EXERCISE PROMPT: Within the listing below, how many lines contain the word "candidates"? Answer with the number only.
◆ ◆ ◆ ◆ ◆ ◆ ◆
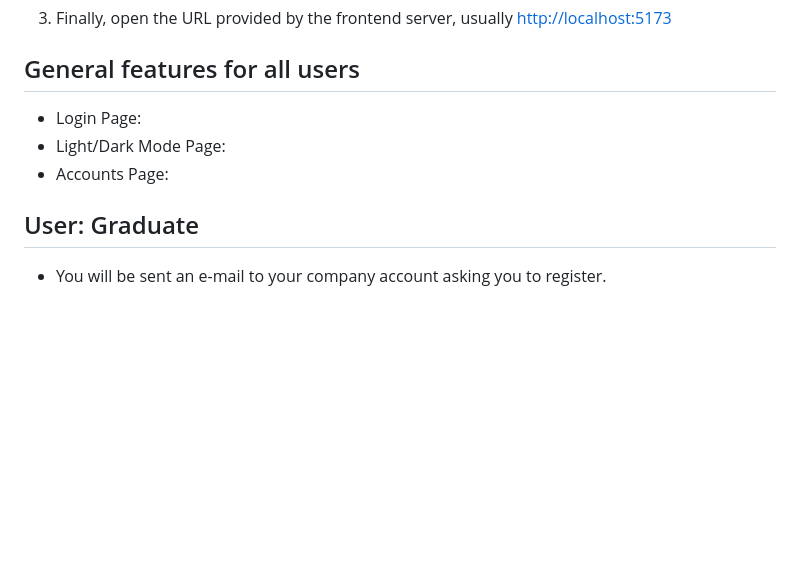
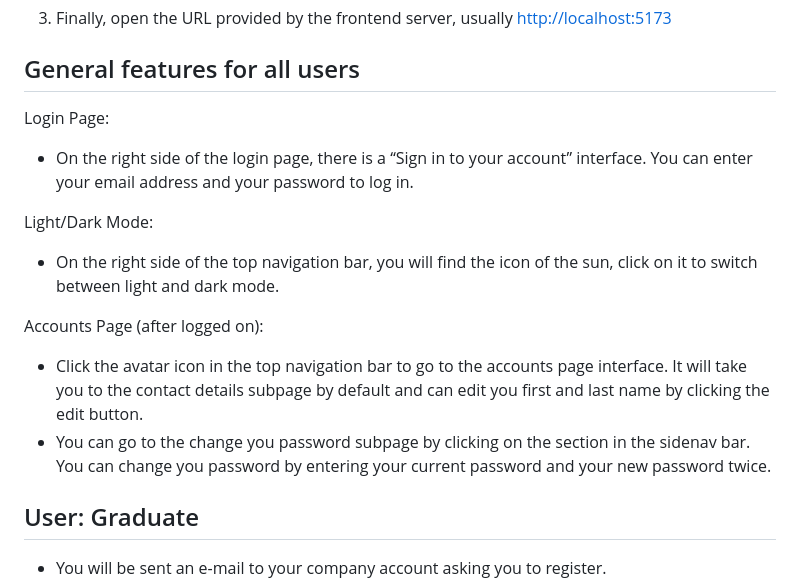
Before and after one commit to UofG-AutoAssign/AutoAssign, a Markdown page: README.md, the part around the change. Rendered like a GitHub page; blank space fills up the shorter version.

Commit message:
Added general account feature user guide to readme (Closes #200)
- added notes for login page, accounts page, and light and dark mode

```diff
--- a/README.md
+++ b/README.md
@@ -120,9 +120,16 @@ A full list of dependancies can be seen in [requirements.txt](AutoAssign/require
 3) Finally, open the URL provided by the frontend server, usually [http://localhost:5173](http://localhost:5173)
 
 ## General features for all users
-- Login Page:
-- Light/Dark Mode Page:
-- Accounts Page:
+Login Page:
+- On the right side of the login page, there is a “Sign in to your account” interface. You can enter your email address and your password to log in.
+
+
+Light/Dark Mode:
+- On the right side of the top navigation bar, you will find the icon of the sun, click on it to switch between light and dark mode.
+
+Accounts Page (after logged on):
+- Click the avatar icon in the top navigation bar to go to the accounts page interface. It will take you to the contact details subpage by default and can edit you first and last name by clicking the edit button.
+- You can go to the change you password subpage by clicking on the section in the sidenav bar. You can change you password by entering your current password and your new password twice.
 
 ## User: Graduate
 -	You will be sent an e-mail to your company account asking you to register.
```
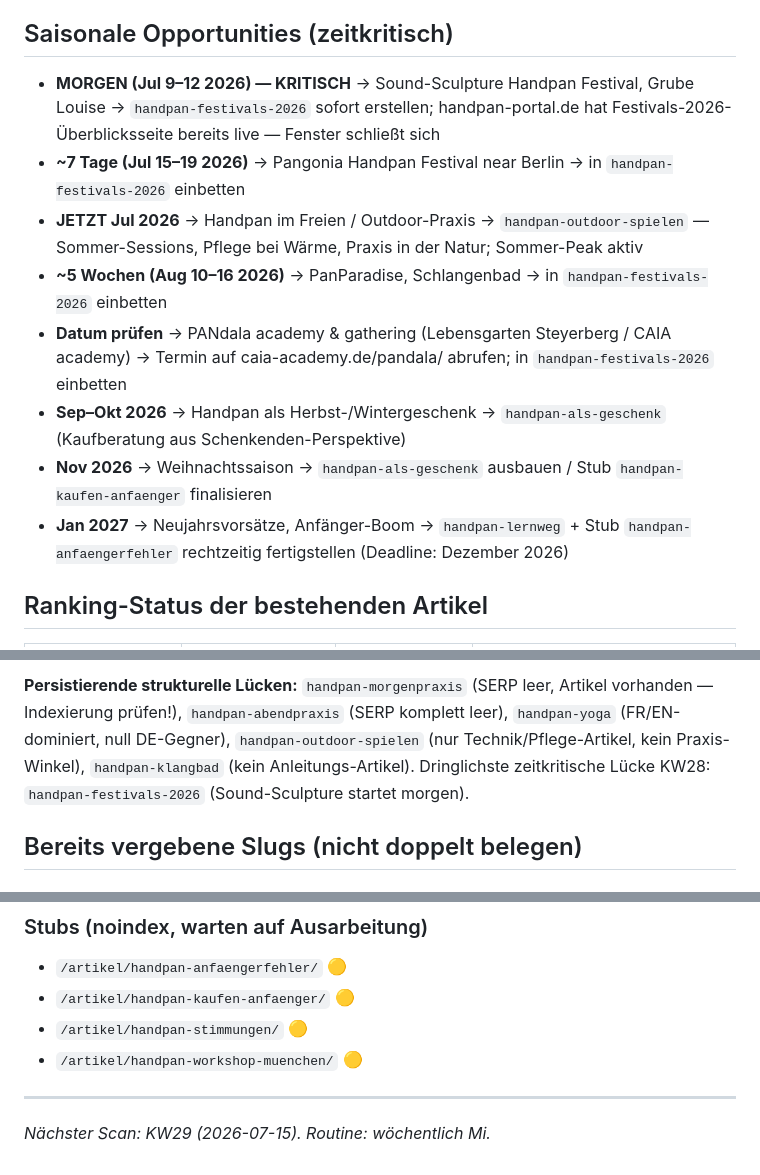
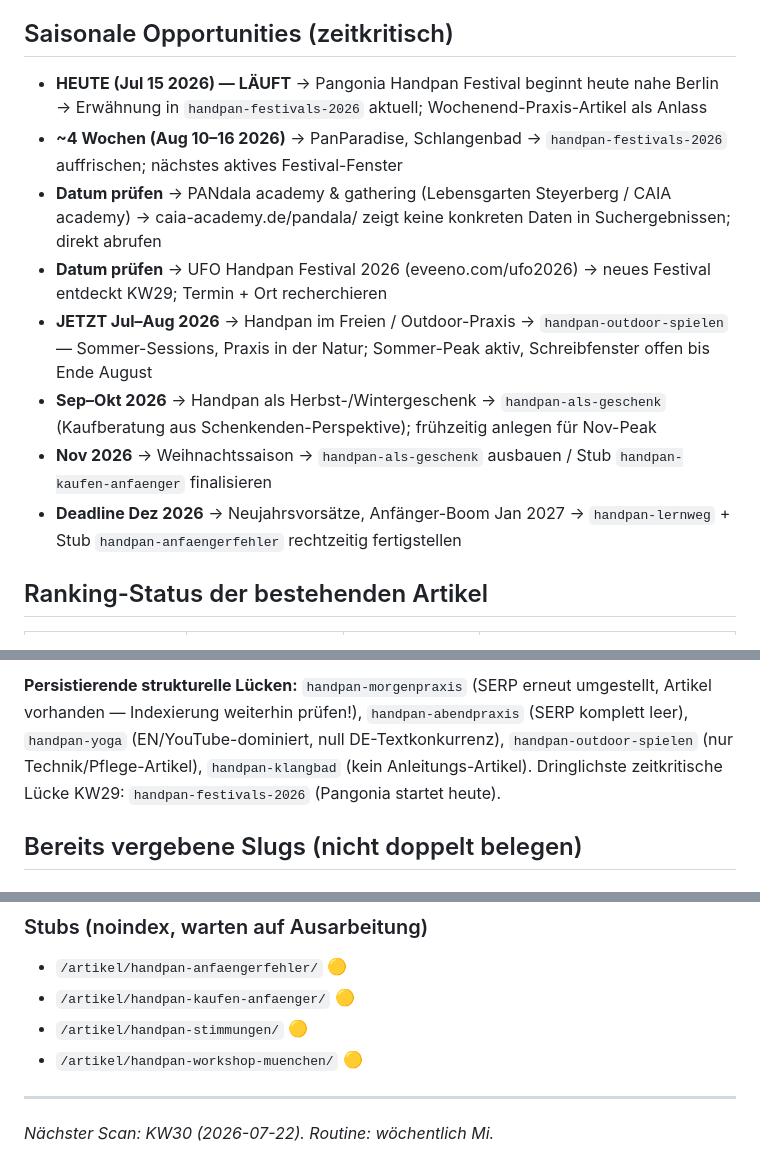
Before and after one commit to nilscasp/hand-and-mindful-retreat, a Markdown page: automation/state/gap-candidates.md, 3 parts joined by grey strips. Rendered like a GitHub page.

```diff
--- a/automation/state/gap-candidates.md
+++ b/automation/state/gap-candidates.md
@@ -26,14 +26,14 @@
 
 ## Saisonale Opportunities (zeitkritisch)
 
-- **MORGEN (Jul 9–12 2026) — KRITISCH** → Sound-Sculpture Handpan Festival, Grube Louise → `handpan-festivals-2026` sofort erstellen; handpan-portal.de hat Festivals-2026-Überblicksseite bereits live — Fenster schließt sich
-- **~7 Tage (Jul 15–19 2026)** → Pangonia Handpan Festival near Berlin → in `handpan-festivals-2026` einbetten
-- **JETZT Jul 2026** → Handpan im Freien / Outdoor-Praxis → `handpan-outdoor-spielen` — Sommer-Sessions, Pflege bei Wärme, Praxis in der Natur; Sommer-Peak aktiv
-- **~5 Wochen (Aug 10–16 2026)** → PanParadise, Schlangenbad → in `handpan-festivals-2026` einbetten
-- **Datum prüfen** → PANdala academy & gathering (Lebensgarten Steyerberg / CAIA academy) → Termin auf caia-academy.de/pandala/ abrufen; in `handpan-festivals-2026` einbetten
-- **Sep–Okt 2026** → Handpan als Herbst-/Wintergeschenk → `handpan-als-geschenk` (Kaufberatung aus Schenkenden-Perspektive)
+- **HEUTE (Jul 15 2026) — LÄUFT** → Pangonia Handpan Festival beginnt heute nahe Berlin → Erwähnung in `handpan-festivals-2026` aktuell; Wochenend-Praxis-Artikel als Anlass
+- **~4 Wochen (Aug 10–16 2026)** → PanParadise, Schlangenbad → `handpan-festivals-2026` auffrischen; nächstes aktives Festival-Fenster
+- **Datum prüfen** → PANdala academy & gathering (Lebensgarten Steyerberg / CAIA academy) → caia-academy.de/pandala/ zeigt keine konkreten Daten in Suchergebnissen; direkt abrufen
+- **Datum prüfen** → UFO Handpan Festival 2026 (eveeno.com/ufo2026) → neues Festival entdeckt KW29; Termin + Ort recherchieren
+- **JETZT Jul–Aug 2026** → Handpan im Freien / Outdoor-Praxis → `handpan-outdoor-spielen` — Sommer-Sessions, Praxis in der Natur; Sommer-Peak aktiv, Schreibfenster offen bis Ende August
+- **Sep–Okt 2026** → Handpan als Herbst-/Wintergeschenk → `handpan-als-geschenk` (Kaufberatung aus Schenkenden-Perspektive); frühzeitig anlegen für Nov-Peak
 - **Nov 2026** → Weihnachtssaison → `handpan-als-geschenk` ausbauen / Stub `handpan-kaufen-anfaenger` finalisieren
-- **Jan 2027** → Neujahrsvorsätze, Anfänger-Boom → `handpan-lernweg` + Stub `handpan-anfaengerfehler` rechtzeitig fertigstellen (Deadline: Dezember 2026)
+- **Deadline Dez 2026** → Neujahrsvorsätze, Anfänger-Boom Jan 2027 → `handpan-lernweg` + Stub `handpan-anfaengerfehler` rechtzeitig fertigstellen
 
 ## Ranking-Status der bestehenden Artikel
 
@@ -56,5 +56,5 @@
 
-**Persistierende strukturelle Lücken:** `handpan-morgenpraxis` (SERP leer, Artikel vorhanden — Indexierung prüfen!), `handpan-abendpraxis` (SERP komplett leer), `handpan-yoga` (FR/EN-dominiert, null DE-Gegner), `handpan-outdoor-spielen` (nur Technik/Pflege-Artikel, kein Praxis-Winkel), `handpan-klangbad` (kein Anleitungs-Artikel). Dringlichste zeitkritische Lücke KW28: `handpan-festivals-2026` (Sound-Sculpture startet morgen).
+**Persistierende strukturelle Lücken:** `handpan-morgenpraxis` (SERP erneut umgestellt, Artikel vorhanden — Indexierung weiterhin prüfen!), `handpan-abendpraxis` (SERP komplett leer), `handpan-yoga` (EN/YouTube-dominiert, null DE-Textkonkurrenz), `handpan-outdoor-spielen` (nur Technik/Pflege-Artikel), `handpan-klangbad` (kein Anleitungs-Artikel). Dringlichste zeitkritische Lücke KW29: `handpan-festivals-2026` (Pangonia startet heute).
 
 ## Bereits vergebene Slugs (nicht doppelt belegen)
 
@@ -75,4 +75,4 @@
 - `/artikel/handpan-workshop-muenchen/` 🟡
 
 ---
-*Nächster Scan: KW29 (2026-07-15). Routine: wöchentlich Mi.*
+*Nächster Scan: KW30 (2026-07-22). Routine: wöchentlich Mi.*
```
Also changed, not shown: other parts of automation/state/gap-candidates.md (+27 -27 lines).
◆ ◆ ◆ ◆ ◆ ◆ ◆
ANSWER SPACE: 4